__How to complete this task__:
Return all of the data below verbatim and exclude every picture.

Modification records
____________________
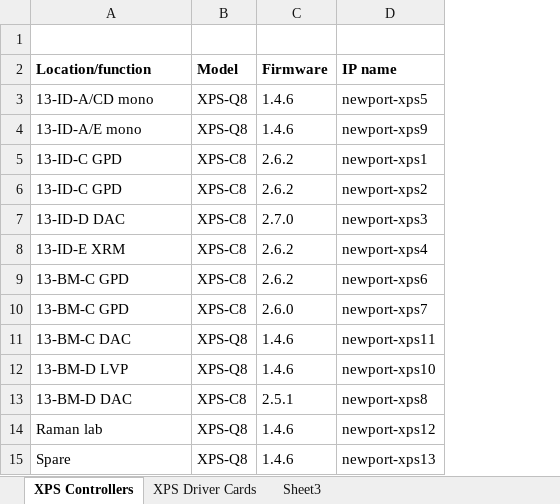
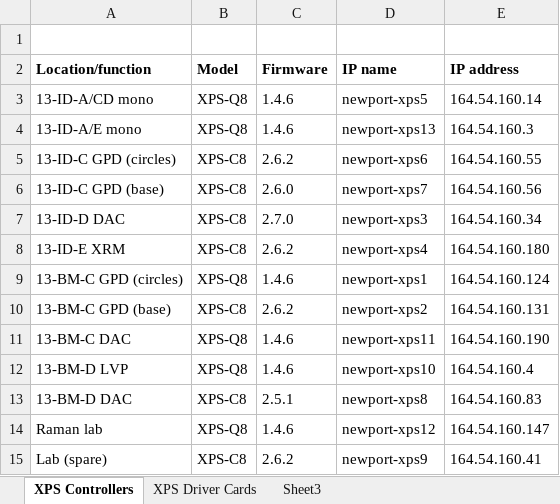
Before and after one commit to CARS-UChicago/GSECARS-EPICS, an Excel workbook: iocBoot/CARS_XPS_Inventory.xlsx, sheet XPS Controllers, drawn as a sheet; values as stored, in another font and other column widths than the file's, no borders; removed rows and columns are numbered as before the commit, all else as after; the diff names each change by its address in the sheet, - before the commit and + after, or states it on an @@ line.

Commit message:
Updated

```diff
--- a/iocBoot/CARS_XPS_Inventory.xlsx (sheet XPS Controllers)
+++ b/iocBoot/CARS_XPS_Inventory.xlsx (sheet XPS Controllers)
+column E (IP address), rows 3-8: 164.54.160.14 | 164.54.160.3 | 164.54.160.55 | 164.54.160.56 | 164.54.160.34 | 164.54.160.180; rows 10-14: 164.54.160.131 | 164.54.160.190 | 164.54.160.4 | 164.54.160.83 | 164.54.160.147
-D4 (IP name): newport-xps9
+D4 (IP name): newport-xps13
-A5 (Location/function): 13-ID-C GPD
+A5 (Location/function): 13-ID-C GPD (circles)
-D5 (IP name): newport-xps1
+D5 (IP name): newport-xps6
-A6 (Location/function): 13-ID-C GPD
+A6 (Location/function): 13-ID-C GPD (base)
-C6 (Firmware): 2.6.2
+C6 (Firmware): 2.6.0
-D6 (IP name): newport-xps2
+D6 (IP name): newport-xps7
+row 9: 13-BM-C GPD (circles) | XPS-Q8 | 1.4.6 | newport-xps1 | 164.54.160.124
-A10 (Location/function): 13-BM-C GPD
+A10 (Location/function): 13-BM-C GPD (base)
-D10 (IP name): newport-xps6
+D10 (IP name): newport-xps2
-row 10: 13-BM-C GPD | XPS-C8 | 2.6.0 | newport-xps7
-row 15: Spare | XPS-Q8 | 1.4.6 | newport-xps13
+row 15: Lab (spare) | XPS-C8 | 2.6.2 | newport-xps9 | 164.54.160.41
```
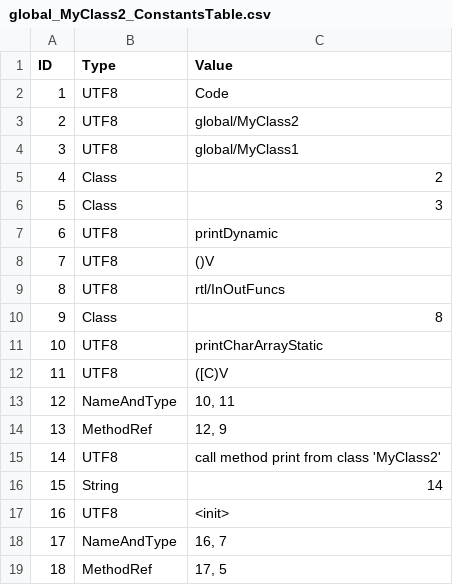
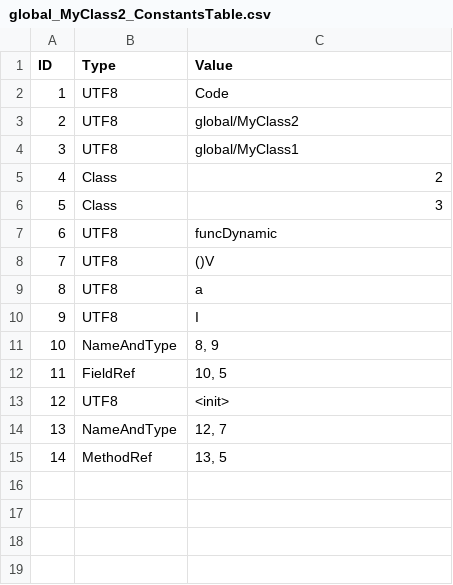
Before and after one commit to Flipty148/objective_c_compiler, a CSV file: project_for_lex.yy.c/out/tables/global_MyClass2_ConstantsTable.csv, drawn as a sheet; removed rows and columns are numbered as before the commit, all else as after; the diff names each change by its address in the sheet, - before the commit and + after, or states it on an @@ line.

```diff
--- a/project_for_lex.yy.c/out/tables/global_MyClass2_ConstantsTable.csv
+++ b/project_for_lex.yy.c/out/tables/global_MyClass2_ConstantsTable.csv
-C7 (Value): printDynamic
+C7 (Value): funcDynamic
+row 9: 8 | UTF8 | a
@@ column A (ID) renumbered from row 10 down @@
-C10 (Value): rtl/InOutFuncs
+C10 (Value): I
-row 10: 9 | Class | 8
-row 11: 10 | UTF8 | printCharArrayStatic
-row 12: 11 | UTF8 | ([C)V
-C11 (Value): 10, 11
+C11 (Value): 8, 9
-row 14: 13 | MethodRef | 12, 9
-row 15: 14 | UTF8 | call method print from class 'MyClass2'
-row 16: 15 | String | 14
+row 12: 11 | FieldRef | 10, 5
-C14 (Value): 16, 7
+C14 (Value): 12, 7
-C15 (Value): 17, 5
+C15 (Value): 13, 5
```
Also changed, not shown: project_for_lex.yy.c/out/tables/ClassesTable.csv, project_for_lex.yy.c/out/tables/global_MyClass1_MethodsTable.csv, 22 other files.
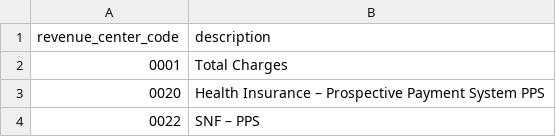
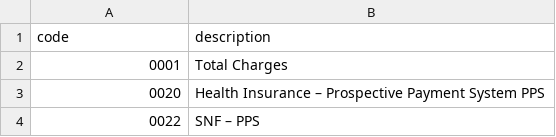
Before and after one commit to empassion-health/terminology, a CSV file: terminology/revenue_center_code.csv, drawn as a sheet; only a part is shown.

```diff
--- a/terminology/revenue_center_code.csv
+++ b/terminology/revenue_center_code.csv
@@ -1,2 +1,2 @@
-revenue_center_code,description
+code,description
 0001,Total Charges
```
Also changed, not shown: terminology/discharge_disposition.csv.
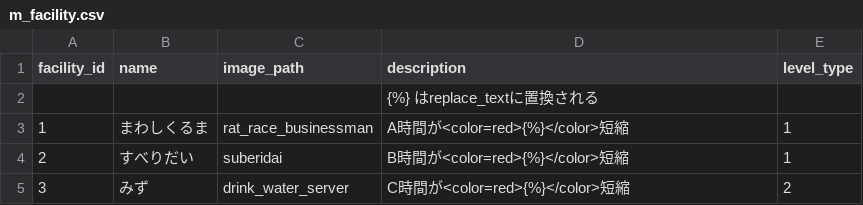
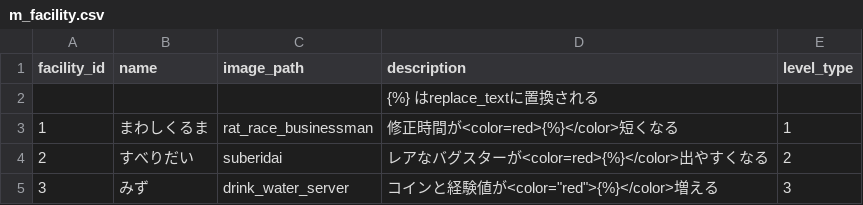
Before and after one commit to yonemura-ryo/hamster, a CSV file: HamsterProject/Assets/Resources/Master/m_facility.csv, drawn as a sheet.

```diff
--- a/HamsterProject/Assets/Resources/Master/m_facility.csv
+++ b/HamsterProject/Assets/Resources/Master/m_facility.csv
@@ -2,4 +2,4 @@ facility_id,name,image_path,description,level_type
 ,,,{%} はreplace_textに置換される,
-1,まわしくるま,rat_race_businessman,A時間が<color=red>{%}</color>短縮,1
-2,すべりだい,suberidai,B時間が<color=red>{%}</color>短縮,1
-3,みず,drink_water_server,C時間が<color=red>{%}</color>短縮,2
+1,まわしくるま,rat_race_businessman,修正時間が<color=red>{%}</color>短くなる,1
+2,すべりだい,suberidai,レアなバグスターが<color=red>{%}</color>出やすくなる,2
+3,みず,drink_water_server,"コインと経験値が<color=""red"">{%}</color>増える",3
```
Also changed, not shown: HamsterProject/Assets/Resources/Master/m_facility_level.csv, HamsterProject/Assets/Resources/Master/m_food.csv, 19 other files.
____________________
__Written reply__:
Before and after one commit to CARS-UChicago/GSECARS-EPICS, an Excel workbook: iocBoot/CARS_XPS_Inventory.xlsx, sheet XPS Controllers, drawn as a sheet; values as stored, in another font and other column widths than the file's, no borders; removed rows and columns are numbered as before the commit, all else as after; the diff names each change by its address in the sheet, - before the commit and + after, or states it on an @@ line.

Commit message:
Updated

```diff
--- a/iocBoot/CARS_XPS_Inventory.xlsx (sheet XPS Controllers)
+++ b/iocBoot/CARS_XPS_Inventory.xlsx (sheet XPS Controllers)
+column E (IP address), rows 3-8: 164.54.160.14 | 164.54.160.3 | 164.54.160.55 | 164.54.160.56 | 164.54.160.34 | 164.54.160.180; rows 10-14: 164.54.160.131 | 164.54.160.190 | 164.54.160.4 | 164.54.160.83 | 164.54.160.147
-D4 (IP name): newport-xps9
+D4 (IP name): newport-xps13
-A5 (Location/function): 13-ID-C GPD
+A5 (Location/function): 13-ID-C GPD (circles)
-D5 (IP name): newport-xps1
+D5 (IP name): newport-xps6
-A6 (Location/function): 13-ID-C GPD
+A6 (Location/function): 13-ID-C GPD (base)
-C6 (Firmware): 2.6.2
+C6 (Firmware): 2.6.0
-D6 (IP name): newport-xps2
+D6 (IP name): newport-xps7
+row 9: 13-BM-C GPD (circles) | XPS-Q8 | 1.4.6 | newport-xps1 | 164.54.160.124
-A10 (Location/function): 13-BM-C GPD
+A10 (Location/function): 13-BM-C GPD (base)
-D10 (IP name): newport-xps6
+D10 (IP name): newport-xps2
-row 10: 13-BM-C GPD | XPS-C8 | 2.6.0 | newport-xps7
-row 15: Spare | XPS-Q8 | 1.4.6 | newport-xps13
+row 15: Lab (spare) | XPS-C8 | 2.6.2 | newport-xps9 | 164.54.160.41
```
Before and after one commit to Flipty148/objective_c_compiler, a CSV file: project_for_lex.yy.c/out/tables/global_MyClass2_ConstantsTable.csv, drawn as a sheet; removed rows and columns are numbered as before the commit, all else as after; the diff names each change by its address in the sheet, - before the commit and + after, or states it on an @@ line.

```diff
--- a/project_for_lex.yy.c/out/tables/global_MyClass2_ConstantsTable.csv
+++ b/project_for_lex.yy.c/out/tables/global_MyClass2_ConstantsTable.csv
-C7 (Value): printDynamic
+C7 (Value): funcDynamic
+row 9: 8 | UTF8 | a
@@ column A (ID) renumbered from row 10 down @@
-C10 (Value): rtl/InOutFuncs
+C10 (Value): I
-row 10: 9 | Class | 8
-row 11: 10 | UTF8 | printCharArrayStatic
-row 12: 11 | UTF8 | ([C)V
-C11 (Value): 10, 11
+C11 (Value): 8, 9
-row 14: 13 | MethodRef | 12, 9
-row 15: 14 | UTF8 | call method print from class 'MyClass2'
-row 16: 15 | String | 14
+row 12: 11 | FieldRef | 10, 5
-C14 (Value): 16, 7
+C14 (Value): 12, 7
-C15 (Value): 17, 5
+C15 (Value): 13, 5
```
Also changed, not shown: project_for_lex.yy.c/out/tables/ClassesTable.csv, project_for_lex.yy.c/out/tables/global_MyClass1_MethodsTable.csv, 22 other files.
Before and after one commit to empassion-health/terminology, a CSV file: terminology/revenue_center_code.csv, drawn as a sheet; only a part is shown.

```diff
--- a/terminology/revenue_center_code.csv
+++ b/terminology/revenue_center_code.csv
@@ -1,2 +1,2 @@
-revenue_center_code,description
+code,description
 0001,Total Charges
```
Also changed, not shown: terminology/discharge_disposition.csv.
Before and after one commit to yonemura-ryo/hamster, a CSV file: HamsterProject/Assets/Resources/Master/m_facility.csv, drawn as a sheet.

```diff
--- a/HamsterProject/Assets/Resources/Master/m_facility.csv
+++ b/HamsterProject/Assets/Resources/Master/m_facility.csv
@@ -2,4 +2,4 @@ facility_id,name,image_path,description,level_type
 ,,,{%} はreplace_textに置換される,
-1,まわしくるま,rat_race_businessman,A時間が<color=red>{%}</color>短縮,1
-2,すべりだい,suberidai,B時間が<color=red>{%}</color>短縮,1
-3,みず,drink_water_server,C時間が<color=red>{%}</color>短縮,2
+1,まわしくるま,rat_race_businessman,修正時間が<color=red>{%}</color>短くなる,1
+2,すべりだい,suberidai,レアなバグスターが<color=red>{%}</color>出やすくなる,2
+3,みず,drink_water_server,"コインと経験値が<color=""red"">{%}</color>増える",3
```
Also changed, not shown: HamsterProject/Assets/Resources/Master/m_facility_level.csv, HamsterProject/Assets/Resources/Master/m_food.csv, 19 other files.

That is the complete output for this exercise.